__THE PROBLEM__
Tally every line of the records below that includes "testing", and reply with the total alone.

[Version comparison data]
=== Section Start ===
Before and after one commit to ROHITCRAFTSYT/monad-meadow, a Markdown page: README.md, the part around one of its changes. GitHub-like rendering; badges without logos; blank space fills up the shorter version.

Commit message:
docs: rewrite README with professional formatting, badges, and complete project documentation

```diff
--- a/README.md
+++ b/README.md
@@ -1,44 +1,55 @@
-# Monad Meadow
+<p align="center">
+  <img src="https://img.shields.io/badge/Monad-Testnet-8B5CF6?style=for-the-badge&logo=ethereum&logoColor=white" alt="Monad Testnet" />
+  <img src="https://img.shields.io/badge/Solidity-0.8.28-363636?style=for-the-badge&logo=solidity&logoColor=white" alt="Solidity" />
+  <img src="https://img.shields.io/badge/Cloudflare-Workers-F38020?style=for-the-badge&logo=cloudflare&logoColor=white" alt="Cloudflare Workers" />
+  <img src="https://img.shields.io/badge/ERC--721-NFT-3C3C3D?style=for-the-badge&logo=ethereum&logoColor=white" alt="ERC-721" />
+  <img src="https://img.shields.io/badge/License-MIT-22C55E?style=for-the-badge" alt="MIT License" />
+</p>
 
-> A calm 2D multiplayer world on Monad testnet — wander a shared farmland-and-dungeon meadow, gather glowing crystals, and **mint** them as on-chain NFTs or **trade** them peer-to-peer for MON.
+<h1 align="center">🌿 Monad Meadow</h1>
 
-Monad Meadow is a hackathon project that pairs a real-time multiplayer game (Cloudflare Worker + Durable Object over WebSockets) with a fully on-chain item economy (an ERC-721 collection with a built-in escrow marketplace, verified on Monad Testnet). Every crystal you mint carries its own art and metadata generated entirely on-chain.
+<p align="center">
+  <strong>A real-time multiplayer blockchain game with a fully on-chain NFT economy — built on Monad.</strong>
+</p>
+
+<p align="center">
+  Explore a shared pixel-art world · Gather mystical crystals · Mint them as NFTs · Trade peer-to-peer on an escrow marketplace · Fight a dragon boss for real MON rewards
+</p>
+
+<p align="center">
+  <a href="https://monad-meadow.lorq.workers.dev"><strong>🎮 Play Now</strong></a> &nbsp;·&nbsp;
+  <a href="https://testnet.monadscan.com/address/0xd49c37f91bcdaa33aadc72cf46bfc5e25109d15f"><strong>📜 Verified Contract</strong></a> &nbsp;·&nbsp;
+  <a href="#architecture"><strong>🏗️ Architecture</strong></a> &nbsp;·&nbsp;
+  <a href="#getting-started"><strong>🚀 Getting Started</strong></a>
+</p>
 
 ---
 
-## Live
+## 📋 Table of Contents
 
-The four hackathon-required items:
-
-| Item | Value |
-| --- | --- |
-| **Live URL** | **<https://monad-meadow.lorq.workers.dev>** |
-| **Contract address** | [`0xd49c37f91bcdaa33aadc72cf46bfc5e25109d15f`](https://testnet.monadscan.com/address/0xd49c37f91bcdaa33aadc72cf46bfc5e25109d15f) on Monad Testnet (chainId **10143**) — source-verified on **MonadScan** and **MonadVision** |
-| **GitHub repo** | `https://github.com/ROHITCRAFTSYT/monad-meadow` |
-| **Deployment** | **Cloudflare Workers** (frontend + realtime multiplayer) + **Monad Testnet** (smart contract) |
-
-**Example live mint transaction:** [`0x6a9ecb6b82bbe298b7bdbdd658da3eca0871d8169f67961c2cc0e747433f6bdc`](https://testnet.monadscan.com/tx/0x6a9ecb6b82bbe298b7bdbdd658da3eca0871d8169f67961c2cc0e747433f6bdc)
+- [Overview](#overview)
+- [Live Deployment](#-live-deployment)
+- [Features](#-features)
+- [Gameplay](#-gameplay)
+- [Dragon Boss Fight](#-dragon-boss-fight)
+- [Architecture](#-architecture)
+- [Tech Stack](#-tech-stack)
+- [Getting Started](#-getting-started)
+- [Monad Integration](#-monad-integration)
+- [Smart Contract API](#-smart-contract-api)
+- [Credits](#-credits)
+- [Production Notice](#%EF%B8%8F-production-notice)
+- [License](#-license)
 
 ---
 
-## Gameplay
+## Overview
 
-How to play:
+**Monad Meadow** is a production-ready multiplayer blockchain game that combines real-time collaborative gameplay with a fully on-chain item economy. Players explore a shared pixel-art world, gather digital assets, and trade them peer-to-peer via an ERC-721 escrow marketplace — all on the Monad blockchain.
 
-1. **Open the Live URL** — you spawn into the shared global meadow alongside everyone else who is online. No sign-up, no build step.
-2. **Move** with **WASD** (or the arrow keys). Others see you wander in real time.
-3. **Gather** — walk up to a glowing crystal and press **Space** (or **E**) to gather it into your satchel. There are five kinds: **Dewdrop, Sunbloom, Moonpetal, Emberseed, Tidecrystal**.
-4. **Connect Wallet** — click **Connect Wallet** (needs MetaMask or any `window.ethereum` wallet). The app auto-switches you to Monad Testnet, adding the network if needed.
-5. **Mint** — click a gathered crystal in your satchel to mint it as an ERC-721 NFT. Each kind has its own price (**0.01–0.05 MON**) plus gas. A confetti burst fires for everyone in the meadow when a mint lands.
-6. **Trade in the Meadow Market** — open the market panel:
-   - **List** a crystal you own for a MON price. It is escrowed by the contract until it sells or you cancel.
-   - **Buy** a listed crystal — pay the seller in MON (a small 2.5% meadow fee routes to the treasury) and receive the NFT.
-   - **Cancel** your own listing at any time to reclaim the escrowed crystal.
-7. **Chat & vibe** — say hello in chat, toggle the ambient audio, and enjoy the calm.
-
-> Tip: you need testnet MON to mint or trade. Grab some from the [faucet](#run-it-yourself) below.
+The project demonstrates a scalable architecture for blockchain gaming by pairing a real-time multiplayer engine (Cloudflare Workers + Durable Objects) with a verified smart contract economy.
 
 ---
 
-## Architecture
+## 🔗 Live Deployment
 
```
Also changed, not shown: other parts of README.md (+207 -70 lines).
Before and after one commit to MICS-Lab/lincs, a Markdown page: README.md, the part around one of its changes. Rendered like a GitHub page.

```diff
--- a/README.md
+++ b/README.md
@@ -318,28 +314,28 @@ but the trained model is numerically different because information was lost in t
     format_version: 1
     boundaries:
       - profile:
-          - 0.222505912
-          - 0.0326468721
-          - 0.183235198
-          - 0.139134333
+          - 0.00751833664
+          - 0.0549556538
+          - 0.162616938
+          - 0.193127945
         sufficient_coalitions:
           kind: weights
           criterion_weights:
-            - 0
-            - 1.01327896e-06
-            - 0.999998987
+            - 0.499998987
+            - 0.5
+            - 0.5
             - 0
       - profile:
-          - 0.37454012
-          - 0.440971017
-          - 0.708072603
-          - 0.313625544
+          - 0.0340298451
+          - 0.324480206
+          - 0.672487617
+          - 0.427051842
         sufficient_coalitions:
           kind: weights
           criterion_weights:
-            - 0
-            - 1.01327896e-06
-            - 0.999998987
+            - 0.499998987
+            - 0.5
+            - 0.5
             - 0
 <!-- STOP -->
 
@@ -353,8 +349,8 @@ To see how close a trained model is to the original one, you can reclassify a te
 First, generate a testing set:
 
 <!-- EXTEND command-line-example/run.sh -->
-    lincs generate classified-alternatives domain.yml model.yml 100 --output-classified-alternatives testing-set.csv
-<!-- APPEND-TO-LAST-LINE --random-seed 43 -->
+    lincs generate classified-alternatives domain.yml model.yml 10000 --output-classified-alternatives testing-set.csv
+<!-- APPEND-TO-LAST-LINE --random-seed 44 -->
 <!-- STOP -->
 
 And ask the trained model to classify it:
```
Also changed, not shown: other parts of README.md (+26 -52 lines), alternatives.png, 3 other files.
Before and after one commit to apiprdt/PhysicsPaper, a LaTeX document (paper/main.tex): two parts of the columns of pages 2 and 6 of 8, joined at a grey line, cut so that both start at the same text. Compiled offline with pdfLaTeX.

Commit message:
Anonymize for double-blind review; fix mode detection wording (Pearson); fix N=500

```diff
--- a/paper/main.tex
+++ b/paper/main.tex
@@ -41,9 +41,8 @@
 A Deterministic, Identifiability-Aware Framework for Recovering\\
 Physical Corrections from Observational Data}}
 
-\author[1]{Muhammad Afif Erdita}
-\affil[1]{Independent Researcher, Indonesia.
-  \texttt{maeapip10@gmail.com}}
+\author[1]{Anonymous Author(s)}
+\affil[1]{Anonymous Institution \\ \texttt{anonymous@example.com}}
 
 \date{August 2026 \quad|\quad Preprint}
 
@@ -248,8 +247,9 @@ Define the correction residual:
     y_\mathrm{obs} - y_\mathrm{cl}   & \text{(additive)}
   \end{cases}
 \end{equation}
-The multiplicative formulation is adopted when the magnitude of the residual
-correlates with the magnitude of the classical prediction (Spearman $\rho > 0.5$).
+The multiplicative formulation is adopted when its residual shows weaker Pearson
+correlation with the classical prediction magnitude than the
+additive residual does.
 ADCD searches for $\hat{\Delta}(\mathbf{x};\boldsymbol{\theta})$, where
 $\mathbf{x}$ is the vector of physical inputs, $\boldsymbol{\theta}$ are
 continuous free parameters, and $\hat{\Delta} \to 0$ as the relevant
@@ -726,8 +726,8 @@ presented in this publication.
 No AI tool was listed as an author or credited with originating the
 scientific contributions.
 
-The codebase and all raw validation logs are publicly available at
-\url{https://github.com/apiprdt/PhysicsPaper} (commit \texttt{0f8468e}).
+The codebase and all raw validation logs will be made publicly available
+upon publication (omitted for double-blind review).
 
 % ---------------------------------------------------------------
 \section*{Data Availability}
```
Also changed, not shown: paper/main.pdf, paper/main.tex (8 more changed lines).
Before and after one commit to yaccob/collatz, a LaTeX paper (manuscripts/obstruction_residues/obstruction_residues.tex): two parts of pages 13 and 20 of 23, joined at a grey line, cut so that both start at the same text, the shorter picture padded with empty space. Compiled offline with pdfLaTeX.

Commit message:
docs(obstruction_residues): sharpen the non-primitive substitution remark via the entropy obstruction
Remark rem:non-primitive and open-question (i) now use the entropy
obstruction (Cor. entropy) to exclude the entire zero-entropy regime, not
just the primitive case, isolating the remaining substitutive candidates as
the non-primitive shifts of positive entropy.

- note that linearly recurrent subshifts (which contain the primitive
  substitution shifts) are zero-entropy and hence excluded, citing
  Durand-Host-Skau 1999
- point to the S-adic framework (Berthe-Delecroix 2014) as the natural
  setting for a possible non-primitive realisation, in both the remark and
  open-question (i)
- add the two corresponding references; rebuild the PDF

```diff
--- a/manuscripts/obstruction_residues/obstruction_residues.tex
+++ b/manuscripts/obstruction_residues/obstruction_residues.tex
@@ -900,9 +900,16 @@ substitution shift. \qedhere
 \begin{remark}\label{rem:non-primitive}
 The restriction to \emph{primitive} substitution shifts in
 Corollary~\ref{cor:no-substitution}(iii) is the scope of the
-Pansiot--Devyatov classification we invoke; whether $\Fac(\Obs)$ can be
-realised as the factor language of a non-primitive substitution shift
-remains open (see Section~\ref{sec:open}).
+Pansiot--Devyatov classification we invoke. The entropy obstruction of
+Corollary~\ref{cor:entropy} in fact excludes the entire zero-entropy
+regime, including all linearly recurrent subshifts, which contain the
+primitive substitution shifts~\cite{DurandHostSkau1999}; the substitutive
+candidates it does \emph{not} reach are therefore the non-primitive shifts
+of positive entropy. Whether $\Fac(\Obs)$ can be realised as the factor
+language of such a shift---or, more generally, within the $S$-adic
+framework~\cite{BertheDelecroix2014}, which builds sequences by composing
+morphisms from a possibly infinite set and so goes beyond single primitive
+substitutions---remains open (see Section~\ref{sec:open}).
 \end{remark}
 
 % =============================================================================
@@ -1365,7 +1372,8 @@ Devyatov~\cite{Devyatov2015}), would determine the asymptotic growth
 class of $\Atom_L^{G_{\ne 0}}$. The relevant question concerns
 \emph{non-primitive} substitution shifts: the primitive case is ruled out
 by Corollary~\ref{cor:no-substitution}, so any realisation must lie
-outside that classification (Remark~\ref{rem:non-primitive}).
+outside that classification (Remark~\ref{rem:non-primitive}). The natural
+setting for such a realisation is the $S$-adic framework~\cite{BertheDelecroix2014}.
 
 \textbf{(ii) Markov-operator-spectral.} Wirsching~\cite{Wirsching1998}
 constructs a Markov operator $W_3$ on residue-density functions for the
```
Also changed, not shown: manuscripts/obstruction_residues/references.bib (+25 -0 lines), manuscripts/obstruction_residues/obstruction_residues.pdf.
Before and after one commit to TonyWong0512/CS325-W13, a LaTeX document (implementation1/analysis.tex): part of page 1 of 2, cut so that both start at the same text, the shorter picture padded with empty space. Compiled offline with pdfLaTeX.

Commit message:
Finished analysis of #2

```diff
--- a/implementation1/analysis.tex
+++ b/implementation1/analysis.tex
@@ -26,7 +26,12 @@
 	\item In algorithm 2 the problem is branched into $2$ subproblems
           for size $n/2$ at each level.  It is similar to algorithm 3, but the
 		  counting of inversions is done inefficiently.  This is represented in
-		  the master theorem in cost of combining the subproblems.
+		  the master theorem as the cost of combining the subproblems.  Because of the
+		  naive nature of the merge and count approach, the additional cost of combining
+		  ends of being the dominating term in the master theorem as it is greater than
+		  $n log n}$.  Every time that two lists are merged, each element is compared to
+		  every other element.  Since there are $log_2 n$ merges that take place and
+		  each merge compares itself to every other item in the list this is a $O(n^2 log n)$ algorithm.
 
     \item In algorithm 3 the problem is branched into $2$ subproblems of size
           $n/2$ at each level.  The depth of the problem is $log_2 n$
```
=== Section End ===
__COMPLETED TASK__
3